Chris Dardaman, a principal in Atlanta-based Polstra Dardaman, says that working in the best interest of the client and the best interest of the firm will yield a process that looks something like this:

Meet in Person. Unless you have almost no relationship with the client, do not send them a letter, says Dardaman. Instead, he says, “It’s best to meet with them in person or, at the very least talk with them on the telephone, because you can be more responsive to their needs.”

Make Referrals. Although there is something to be said from removing yourself from the picture altogether, Dardaman says that he believes it’s best to make referrals to other planners that manage the kind of business this client represents. “You want to get the person to a place where they can move forward, and not leave them stranded.”

While such a referral may place you in a position to earn a referral fee, Dardaman avoids these. “We would need a solicitor’s agreement with the firm we are referring the business to, but that aside, we would prefer to keep the relationships separate and clean.” Plus, imagine the fallout, or just plain ill will, if the referral doesn’t turn out well and the fee comes to light.

Finally, Dardaman says that you must remain flexible, but provide the client with an ultimate timeframe for leaving. Nobody wants to be a member of a club that no longer wants them, but there are practical considerations to a financial planning relationship that may influence the schedule. These can include interviewing other financial planners, the time it take to transfer assets, the onset of tax season, or a one-time event with the client such as a rollover, or impending retirement possibility to consider.

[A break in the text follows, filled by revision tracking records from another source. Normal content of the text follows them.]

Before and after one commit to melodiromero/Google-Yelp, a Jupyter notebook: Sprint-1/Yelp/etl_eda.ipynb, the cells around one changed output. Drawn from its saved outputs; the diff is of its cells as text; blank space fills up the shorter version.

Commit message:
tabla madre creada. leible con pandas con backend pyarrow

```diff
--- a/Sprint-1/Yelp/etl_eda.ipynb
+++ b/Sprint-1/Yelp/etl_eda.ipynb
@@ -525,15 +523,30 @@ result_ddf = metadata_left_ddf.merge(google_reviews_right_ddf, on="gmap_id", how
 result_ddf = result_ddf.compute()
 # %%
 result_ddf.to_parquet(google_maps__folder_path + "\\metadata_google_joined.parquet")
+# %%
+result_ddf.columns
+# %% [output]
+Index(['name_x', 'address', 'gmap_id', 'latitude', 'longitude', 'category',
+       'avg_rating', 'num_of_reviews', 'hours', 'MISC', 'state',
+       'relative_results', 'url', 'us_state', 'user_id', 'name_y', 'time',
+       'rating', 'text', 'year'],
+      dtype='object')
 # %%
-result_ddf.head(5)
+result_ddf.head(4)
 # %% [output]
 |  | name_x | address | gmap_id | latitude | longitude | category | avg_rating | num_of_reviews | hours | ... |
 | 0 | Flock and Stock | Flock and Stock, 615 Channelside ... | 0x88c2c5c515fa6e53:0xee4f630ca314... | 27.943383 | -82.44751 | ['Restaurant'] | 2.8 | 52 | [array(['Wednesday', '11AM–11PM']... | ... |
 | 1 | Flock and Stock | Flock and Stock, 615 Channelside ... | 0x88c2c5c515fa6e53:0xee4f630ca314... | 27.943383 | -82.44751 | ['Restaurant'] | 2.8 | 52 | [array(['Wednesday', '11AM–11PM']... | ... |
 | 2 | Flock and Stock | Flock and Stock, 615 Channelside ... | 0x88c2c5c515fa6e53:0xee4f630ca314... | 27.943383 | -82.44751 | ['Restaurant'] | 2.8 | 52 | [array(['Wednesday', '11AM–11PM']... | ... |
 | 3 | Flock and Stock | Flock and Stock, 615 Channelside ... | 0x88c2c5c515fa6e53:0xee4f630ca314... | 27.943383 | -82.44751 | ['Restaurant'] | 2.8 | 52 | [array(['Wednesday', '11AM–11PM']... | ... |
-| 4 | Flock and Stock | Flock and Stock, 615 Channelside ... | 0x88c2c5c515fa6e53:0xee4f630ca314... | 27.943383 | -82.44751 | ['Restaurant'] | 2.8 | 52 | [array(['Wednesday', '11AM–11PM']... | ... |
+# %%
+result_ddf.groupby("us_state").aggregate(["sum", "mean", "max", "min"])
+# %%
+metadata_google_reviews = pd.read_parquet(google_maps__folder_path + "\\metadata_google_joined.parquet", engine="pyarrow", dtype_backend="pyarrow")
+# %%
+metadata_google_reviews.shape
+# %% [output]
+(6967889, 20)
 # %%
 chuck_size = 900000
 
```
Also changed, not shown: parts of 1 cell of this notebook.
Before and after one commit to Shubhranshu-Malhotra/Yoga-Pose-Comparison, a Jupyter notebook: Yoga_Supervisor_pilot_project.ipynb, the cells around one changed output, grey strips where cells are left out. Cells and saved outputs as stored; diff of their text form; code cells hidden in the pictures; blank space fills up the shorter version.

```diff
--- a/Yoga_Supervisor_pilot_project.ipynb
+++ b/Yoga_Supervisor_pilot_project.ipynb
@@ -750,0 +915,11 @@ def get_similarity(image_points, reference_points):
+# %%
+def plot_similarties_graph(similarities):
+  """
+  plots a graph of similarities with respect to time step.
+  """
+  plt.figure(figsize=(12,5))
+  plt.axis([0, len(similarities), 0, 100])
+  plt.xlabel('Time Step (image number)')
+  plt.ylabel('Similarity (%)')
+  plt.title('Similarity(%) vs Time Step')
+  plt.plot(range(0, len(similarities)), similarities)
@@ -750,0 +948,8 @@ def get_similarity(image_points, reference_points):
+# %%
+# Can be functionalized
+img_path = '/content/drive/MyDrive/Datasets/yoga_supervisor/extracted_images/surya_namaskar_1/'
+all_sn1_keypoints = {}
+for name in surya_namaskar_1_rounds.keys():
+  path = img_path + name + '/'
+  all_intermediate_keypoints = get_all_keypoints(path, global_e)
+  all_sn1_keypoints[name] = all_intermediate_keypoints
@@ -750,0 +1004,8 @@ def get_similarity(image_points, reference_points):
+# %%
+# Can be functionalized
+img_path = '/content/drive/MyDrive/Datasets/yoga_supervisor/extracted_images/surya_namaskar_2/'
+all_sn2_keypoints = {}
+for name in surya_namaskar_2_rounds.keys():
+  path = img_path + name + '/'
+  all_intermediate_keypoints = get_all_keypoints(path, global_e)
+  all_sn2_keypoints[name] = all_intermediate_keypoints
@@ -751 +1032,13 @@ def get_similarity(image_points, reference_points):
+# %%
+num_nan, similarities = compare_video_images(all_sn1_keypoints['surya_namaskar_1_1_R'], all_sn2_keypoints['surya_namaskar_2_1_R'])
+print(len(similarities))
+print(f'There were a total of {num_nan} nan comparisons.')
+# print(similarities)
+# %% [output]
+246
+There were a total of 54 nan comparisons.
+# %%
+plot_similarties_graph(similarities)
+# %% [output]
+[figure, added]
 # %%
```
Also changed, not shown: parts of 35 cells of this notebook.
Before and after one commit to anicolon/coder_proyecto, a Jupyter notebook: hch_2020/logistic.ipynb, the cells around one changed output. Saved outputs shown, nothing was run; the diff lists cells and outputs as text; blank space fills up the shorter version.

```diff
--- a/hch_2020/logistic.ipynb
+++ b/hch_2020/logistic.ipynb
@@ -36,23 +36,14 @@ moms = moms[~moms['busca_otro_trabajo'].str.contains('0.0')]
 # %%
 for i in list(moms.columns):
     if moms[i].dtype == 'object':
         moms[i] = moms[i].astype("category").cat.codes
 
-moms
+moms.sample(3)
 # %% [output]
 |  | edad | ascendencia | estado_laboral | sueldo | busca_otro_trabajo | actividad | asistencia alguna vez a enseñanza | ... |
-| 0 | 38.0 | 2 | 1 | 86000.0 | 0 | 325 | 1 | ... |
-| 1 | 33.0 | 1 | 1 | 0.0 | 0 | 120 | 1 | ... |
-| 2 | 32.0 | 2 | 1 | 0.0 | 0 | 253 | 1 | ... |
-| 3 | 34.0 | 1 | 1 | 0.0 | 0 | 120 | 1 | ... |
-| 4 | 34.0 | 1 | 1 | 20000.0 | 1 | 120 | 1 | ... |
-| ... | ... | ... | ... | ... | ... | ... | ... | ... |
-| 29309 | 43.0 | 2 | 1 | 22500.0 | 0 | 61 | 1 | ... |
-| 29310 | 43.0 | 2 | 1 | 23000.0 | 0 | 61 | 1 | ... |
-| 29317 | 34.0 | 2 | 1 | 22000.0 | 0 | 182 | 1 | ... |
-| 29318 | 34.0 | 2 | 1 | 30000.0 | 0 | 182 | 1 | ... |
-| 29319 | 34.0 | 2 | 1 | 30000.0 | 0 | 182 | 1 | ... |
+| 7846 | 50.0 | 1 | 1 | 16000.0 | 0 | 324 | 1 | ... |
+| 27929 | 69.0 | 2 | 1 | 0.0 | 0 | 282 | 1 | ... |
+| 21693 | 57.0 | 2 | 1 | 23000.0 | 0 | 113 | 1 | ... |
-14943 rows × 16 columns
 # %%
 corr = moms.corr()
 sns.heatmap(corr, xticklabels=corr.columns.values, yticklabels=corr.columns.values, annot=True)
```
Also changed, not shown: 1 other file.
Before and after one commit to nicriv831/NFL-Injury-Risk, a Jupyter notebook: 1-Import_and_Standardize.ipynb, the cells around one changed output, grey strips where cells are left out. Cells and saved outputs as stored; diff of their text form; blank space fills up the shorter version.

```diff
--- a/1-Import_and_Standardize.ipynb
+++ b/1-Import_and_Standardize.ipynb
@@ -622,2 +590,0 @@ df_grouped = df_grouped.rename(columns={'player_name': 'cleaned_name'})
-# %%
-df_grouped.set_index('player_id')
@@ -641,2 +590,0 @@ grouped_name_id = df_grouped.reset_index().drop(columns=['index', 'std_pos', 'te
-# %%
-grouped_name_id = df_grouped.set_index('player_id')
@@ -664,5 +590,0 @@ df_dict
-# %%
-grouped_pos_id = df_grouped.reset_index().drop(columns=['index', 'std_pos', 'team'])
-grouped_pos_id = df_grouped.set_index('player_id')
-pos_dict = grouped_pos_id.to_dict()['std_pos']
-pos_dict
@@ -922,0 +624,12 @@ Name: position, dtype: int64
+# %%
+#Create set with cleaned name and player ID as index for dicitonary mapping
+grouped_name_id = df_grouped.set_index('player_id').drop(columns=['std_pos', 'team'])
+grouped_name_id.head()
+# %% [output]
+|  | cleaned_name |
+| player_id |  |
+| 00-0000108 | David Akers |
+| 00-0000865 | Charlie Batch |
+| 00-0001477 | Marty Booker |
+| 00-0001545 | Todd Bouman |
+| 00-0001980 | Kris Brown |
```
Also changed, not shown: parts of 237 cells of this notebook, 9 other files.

As Dardaman concludes, “Just because you are not someone’s financial adviser does not mean you cannot be friends and have some kind of relationship. Letting them go the right way preserves this and all the positive things that may ultimately flow from it.”